Note3: Please check out updates of the coursework on regular basis (http://coursework.stanford.edu). The instructor updates the online Coursework daily or as frequent as necessary without a prior notice. You are advised to check out at least once a week (at the beginning of each week) to overview the detailed course plan of the week.

 

Note 4: Homework will be due on the dates specified in class. Late homework will not be accepted unless you have legitimate reasons. It is the responsibility of students to check each homework assignment on the Coursework and turn it in. Homework will be graded on the basis of quality and completeness.

 

Note 5: Turn off your cell phone before class begins.

No food allowed during the class except for drinks.

 

Final Exam: TBA

 

Statement on Outside Assistance

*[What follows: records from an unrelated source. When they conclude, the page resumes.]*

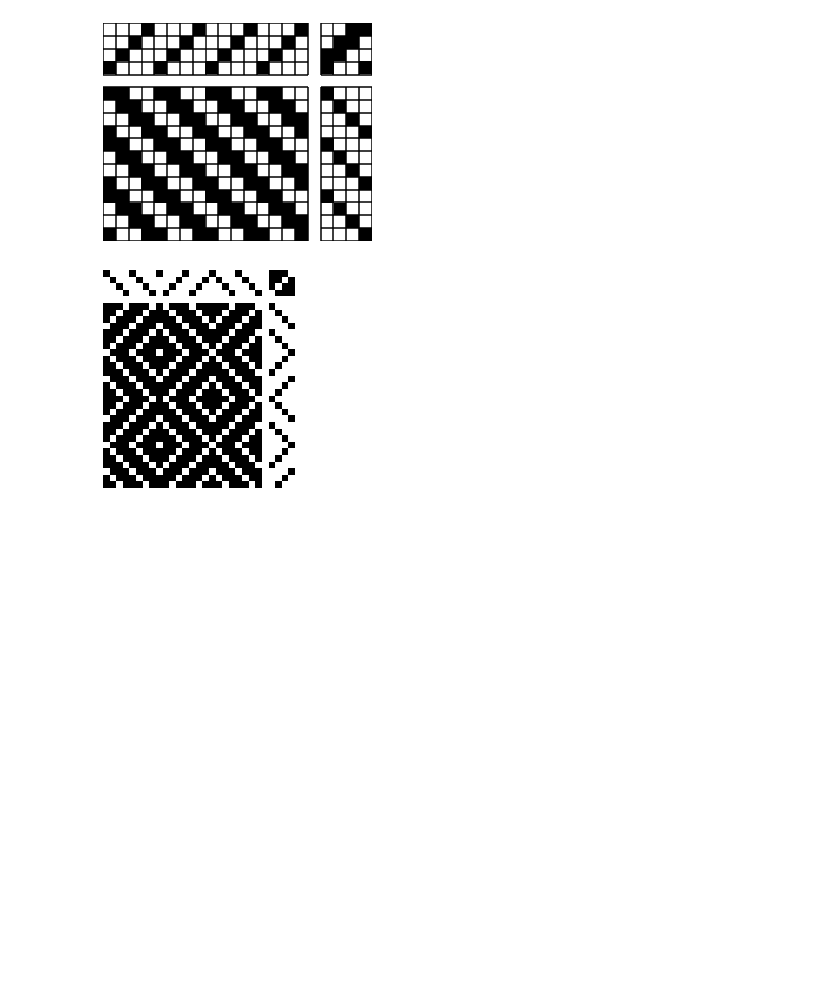
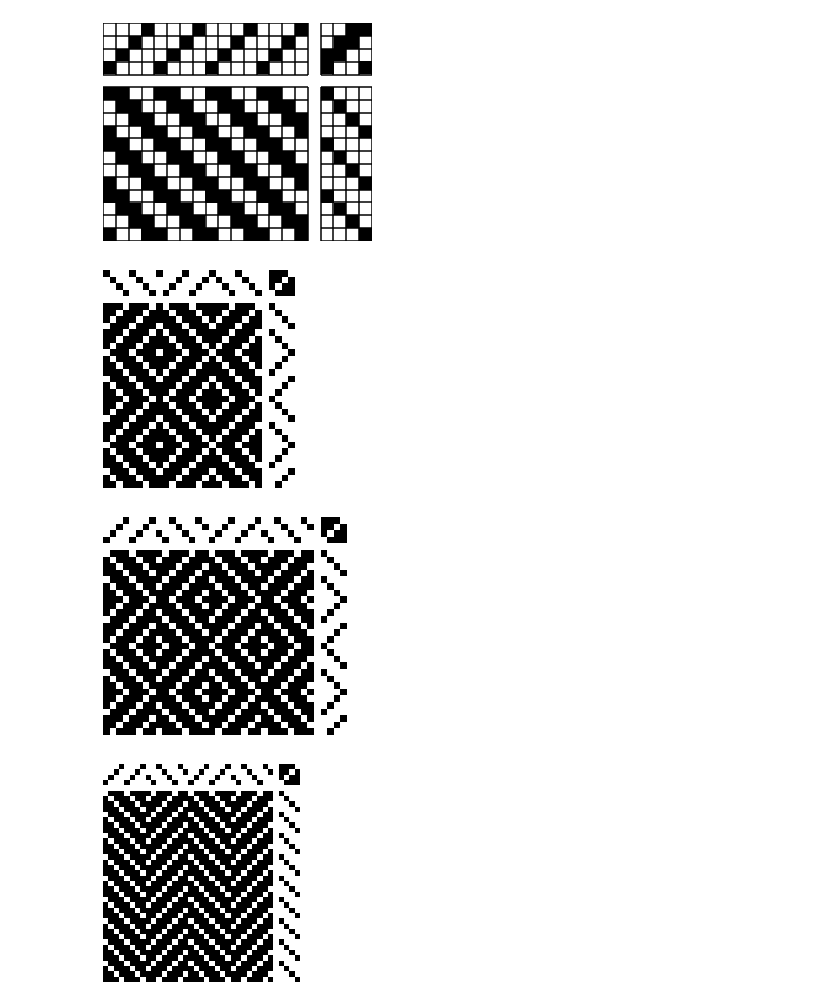
Before and after one commit to elizabethpankratz/weaving-draft-generator, a Jupyter notebook: weaving-draft-generator.ipynb, the cells around one changed output. Drawn from its saved outputs; the diff is of its cells as text; code cells hidden in the pictures; blank space fills up the shorter version.

Commit message:
Generate a few more drafts

```diff
--- a/weaving-draft-generator.ipynb
+++ b/weaving-draft-generator.ipynb
@@ -518,3 +518,9 @@ display_full_draft(twill2x2_tieup, twill2x2_treadle, twill2x2_thread, overlay_gr
 display_full_draft(twill3x1_tieup, zigzag_treadle, zigzag_thread, overlay_grid=False)
 # %% [output]
 [figure]
+# %%
+display_full_draft(twill3x1_tieup, zigzag_treadle, herringbone_thread, overlay_grid=False)
+display_full_draft(twill3x1_tieup, np.concatenate([twill2x2_treadle]*3), herringbone_thread, overlay_grid=False)
+# %% [output]
+[figure, added]
+[figure, added]
```
Also changed, not shown: parts of 1 cell of this notebook.
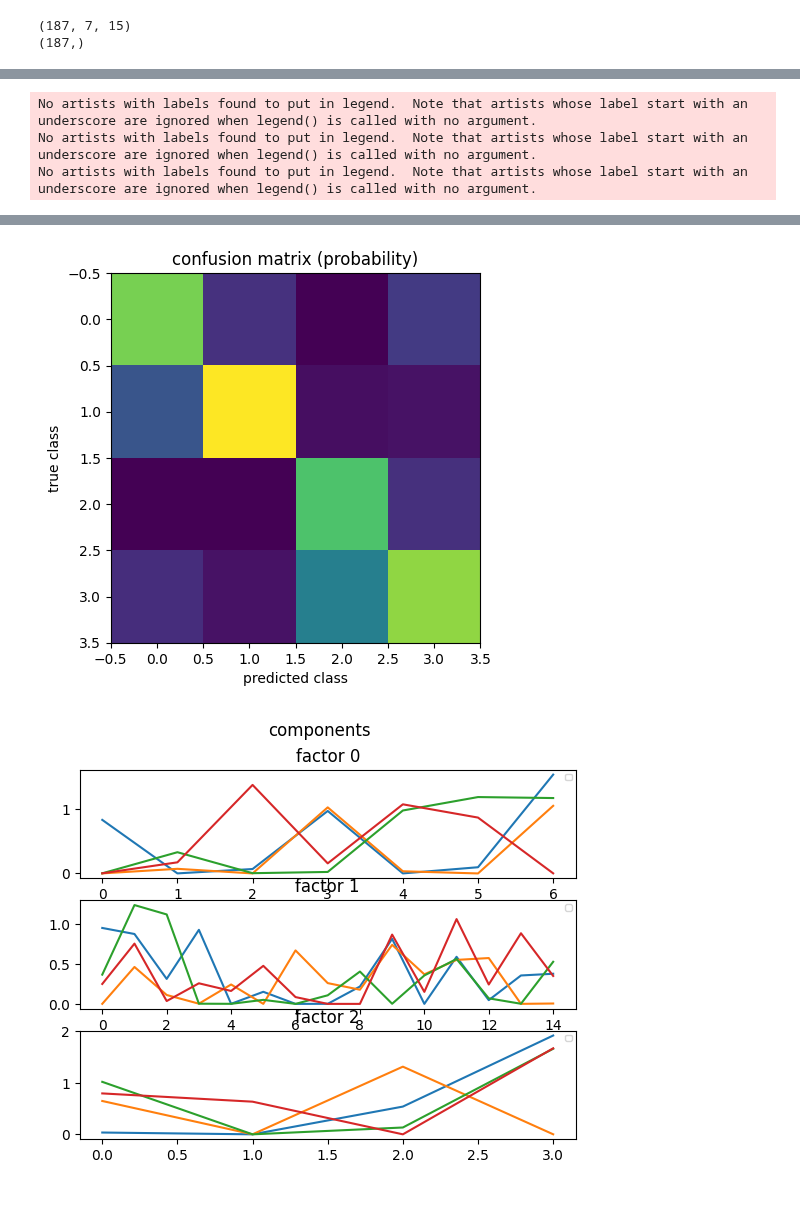
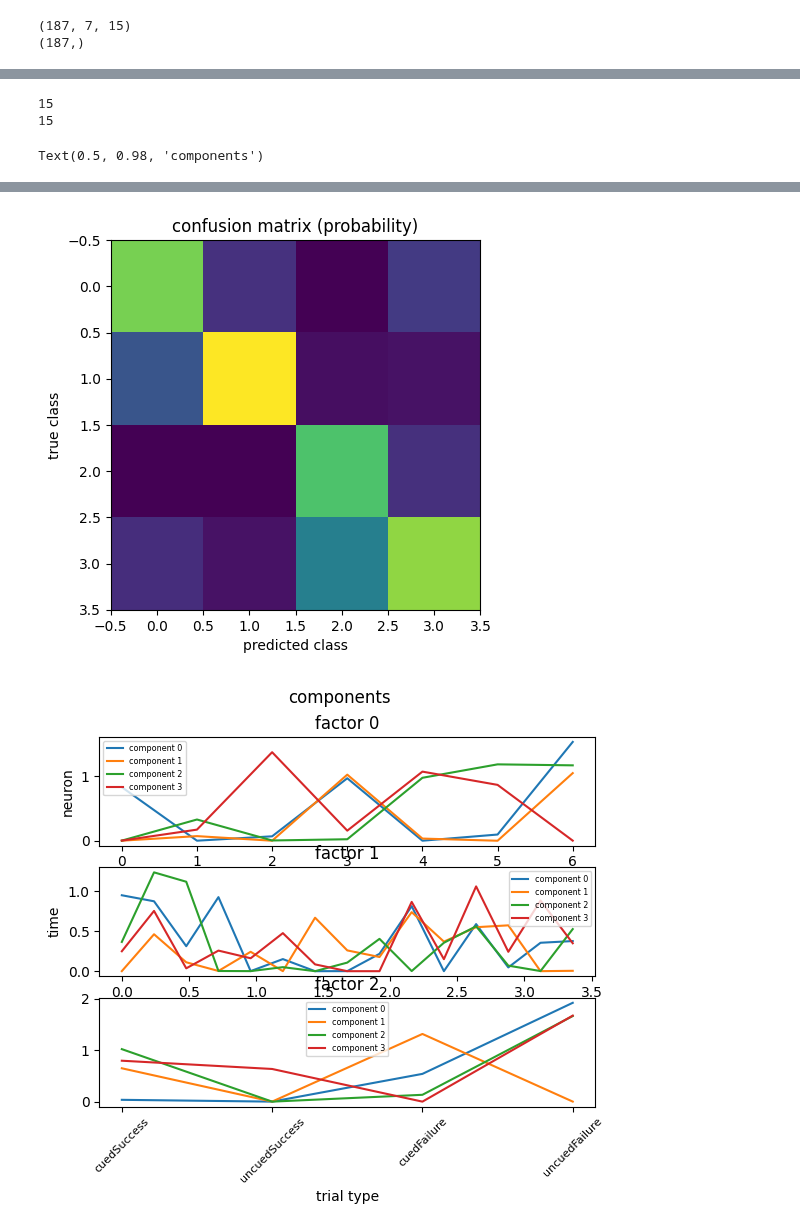
Before and after one commit to kimerein/tensor_regression, a Jupyter notebook: kim_MultinomialTensorRegression.ipynb, the cells around one changed output, grey strips where cells are left out. Drawn from its saved outputs; the diff is of its cells as text; code cells hidden in the pictures; blank space fills up the shorter version.

Commit message:
label plots with legends

```diff
--- a/kim_MultinomialTensorRegression.ipynb
+++ b/kim_MultinomialTensorRegression.ipynb
@@ -28,6 +28,7 @@ timepoints=scipy.io.loadmat(timename)
 X = X['tensor']
 y = y['allLabels']
 timepoints = timepoints['timepoints_for_tensor']
+timepoints=np.squeeze(timepoints)
 time_step = np.median(np.diff(timepoints, 1, 1))
 # %%
 import sys
@@ -180,38 +181,52 @@ Convergence reached
 loss: 1.1342253684997559
 # %%
 plt.figure()
-plt.plot(cpmlr.loss_running);
+plt.plot(cpmlr.loss_running)
 plt.xlabel('logged iteration')
 plt.ylabel('loss')
 plt.title('loss')
 
 prob, pred = cpmlr.predict()
 fig, axs = plt.subplots(2)
 axs[0].imshow(mtr.idx_to_oneHot(pred, cpmlr.n_classes), aspect='auto', interpolation='none')
 axs[1].imshow(mtr.idx_to_oneHot(y, cpmlr.n_classes), aspect='auto', interpolation='none')
 axs[1].set_xlabel('class')
 fig.suptitle('predictions')
 
 cm = cpmlr.make_confusion_matrix(prob_or_pred='pred')[0]
 fig = plt.figure()
 plt.imshow(cm)
 plt.ylabel('true class')
 plt.xlabel('predicted class')
 plt.title('confusion matrix (probability)')
 
 Bcp_final = cpmlr.return_Bcp_final()
 fig, axs = plt.subplots(len(Bcp_final))
+trialtypes = ['cuedSuccess', 'uncuedSuccess', 'cuedFailure', 'uncuedFailure']
 for ii, val in enumerate(Bcp_final):
     axs[ii].set_title(f'factor {ii}')
-    axs[ii].plot(val)
+    if ii == 0:
+        axs[ii].set_ylabel('neuron')
+        axs[ii].plot(val)
+    if ii == 1:
+        axs[ii].set_ylabel('time')
+        print(len(timepoints))
+        print(len(val))
+        axs[ii].plot(timepoints, val)
+    if ii == 2:
+        axs[ii].set_xlabel('trial type')
+        axs[ii].plot(val)
+        plt.xticks(range(0,len(val)), trialtypes, rotation=45)
+        plt.tick_params(axis='x', labelsize=8)
+
     # add legend
     axs[ii].legend([f'component {ii}' for ii in range(val.shape[1])], fontsize='xx-small')
-fig.suptitle('components');
+fig.suptitle('components')
 # %% [output]
-No artists with labels found to put in legend.  Note that artists whose label start with an underscore are ignored when legend() is called with no argument.
-No artists with labels found to put in legend.  Note that artists whose label start with an underscore are ignored when legend() is called with no argument.
-No artists with labels found to put in legend.  Note that artists whose label start with an underscore are ignored when legend() is called with no argument.
+15
+15
+Text(0.5, 0.98, 'components')
 [figure]
 [figure]
 [figure]
-[figure, old version]
+[figure, new version]
```
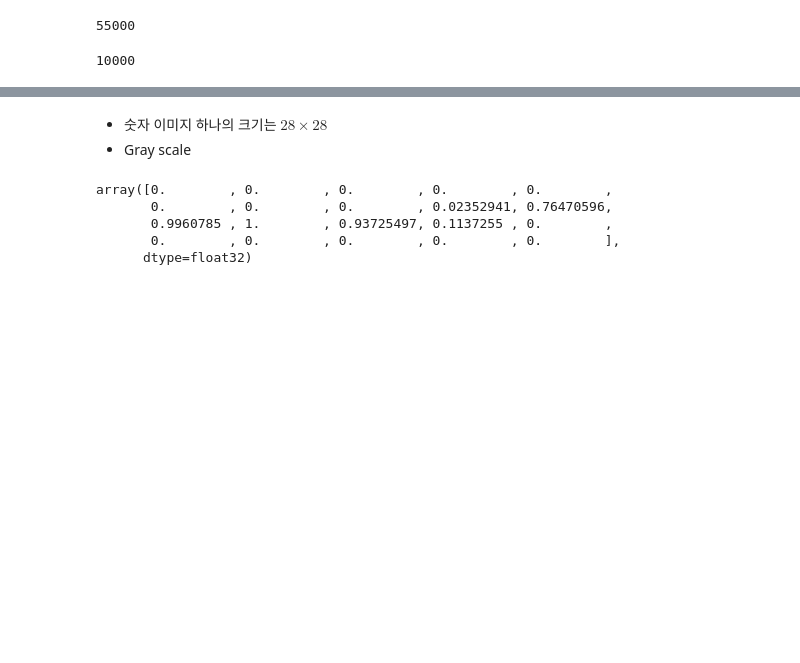
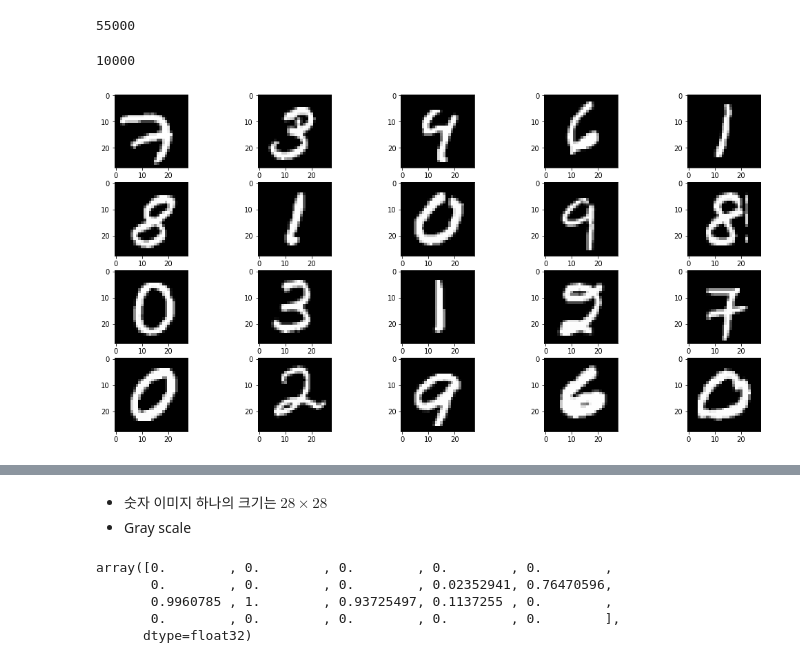
Before and after one commit to jongukim/notebooks-deep-learning, a Jupyter notebook: 4. MNIST.ipynb, the cells around one changed output, grey strips where cells are left out. Drawn from its saved outputs; the diff is of its cells as text; code cells hidden in the pictures; blank space fills up the shorter version.

```diff
--- a/4. MNIST.ipynb
+++ b/4. MNIST.ipynb
@@ -29,4 +27,14 @@ mnist.train.num_examples
 mnist.test.num_examples
 # %% [output]
 10000
+# %%
+plt.rcParams["figure.figsize"] = [18, 9]
+for i in range(4):
+    for j in range(5):
+        idx = i*5 + j
+        plt.subplot(4, 5, idx+1)
+        plt.imshow(np.reshape(train_data[idx], [28, 28]), cmap='gray')
+plt.show()
+# %% [output]
+[figure, added]
 # %%
```
Also changed, not shown: parts of 2 cells of this notebook, 4 other files.
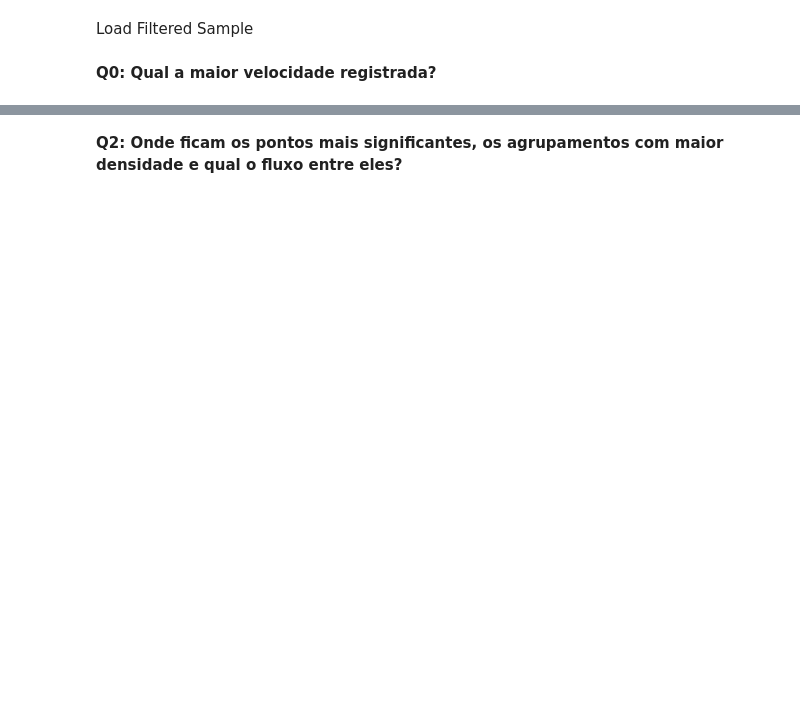
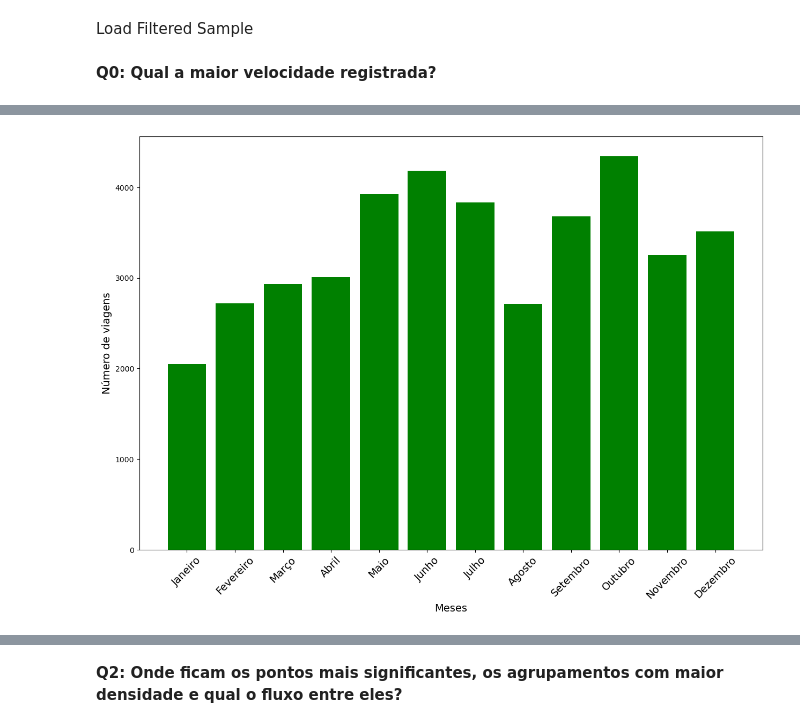
Before and after one commit to edgarsoliveira1/Analisando-e-Entendendo-a-Mobilidade-no-Espaco-Urbano-a-partir-de-Traces-Digitais-Teoria-e-Pratica, a Jupyter notebook: 8_exploração_de_dados.ipynb, the cells around one changed output, grey strips where cells are left out. Cells and saved outputs as stored; diff of their text form; code cells hidden in the pictures; blank space fills up the shorter version.

```diff
--- a/8_exploração_de_dados.ipynb
+++ b/8_exploração_de_dados.ipynb
@@ -43,0 +66,19 @@ filtered_sample['uid'].value_counts().plot(title='Número de pontos para cada ta
+# %%
+chaves_mes = np.arange(1,13)
+nomes_mes = ['Janeiro','Fevereiro', 'Março', 'Abril', 'Maio', 'Junho', 'Julho', 'Agosto', 'Setembro', 'Outubro', 'Novembro', 'Dezembro']
+nomes_dos_meses = dict(zip(chaves_mes, nomes_mes))
+
+plt.figure(figsize=(15,10))
+minhas_cores = 'g'
+ax = plt.bar(filtered_sample.MONTH.value_counts().keys()
+        , filtered_sample.MONTH.value_counts().values
+        , color = minhas_cores)
+plt.xticks(filtered_sample.MONTH.value_counts().keys()
+           , filtered_sample.MONTH.map(nomes_dos_meses).value_counts().keys()
+           , rotation = 45
+           , size = 14)
+plt.xlabel('Meses', size = 14)
+plt.ylabel('Número de viagens', size = 14)
+plt.show()
+# %% [output]
+[figure, added]
```
Also changed, not shown: parts of 9 cells of this notebook.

Plagiarism refers to the unattributed, direct copying of language and/or ideas from a source other than yourself. Plagiarism is strictly forbidden as a part of StanfordŐs Fundamental Standard. Assistance on take-home written language assignments may take various forms. We expect you to use dictionaries and grammar books in the composition process. Under no circumstances is another person to compose an essay for you or contribute to its ideas or substantive expression. Your instructor may ask you to declare the amount of assistance you have received on any written assignment. We do not discourage assistance in the preparation of oral language assignments. It is always helpful to have a native speaker or a person more knowledgeable in the language listen to you practice your oral presentations and provide helpful feedback on your manner of expression. Of course, under no circumstances is another person to compose or develop your oral presentation for you or contribute to its ideas of substantive expression. 

 

* Students who have a disability which may necessitate an academic accommodation or the use of auxiliary aids and services in a class, must initiate the request with the Student Disability Resource Center (SDRC), located within the Office of Accessible Education (OAE).  The SDRC will evaluate the request with required documentation, recommend appropriate accommodations, and prepare a verification letter dated in the current academic term in which the request is being made.  Please contact the SDRC as soon as possible; timely notice is needed to arrange for appropriate accommodations.  The Office of Accessible Education is located at 563 Salvatierra Walk (phone:  723-1066; TDD:  725-1067)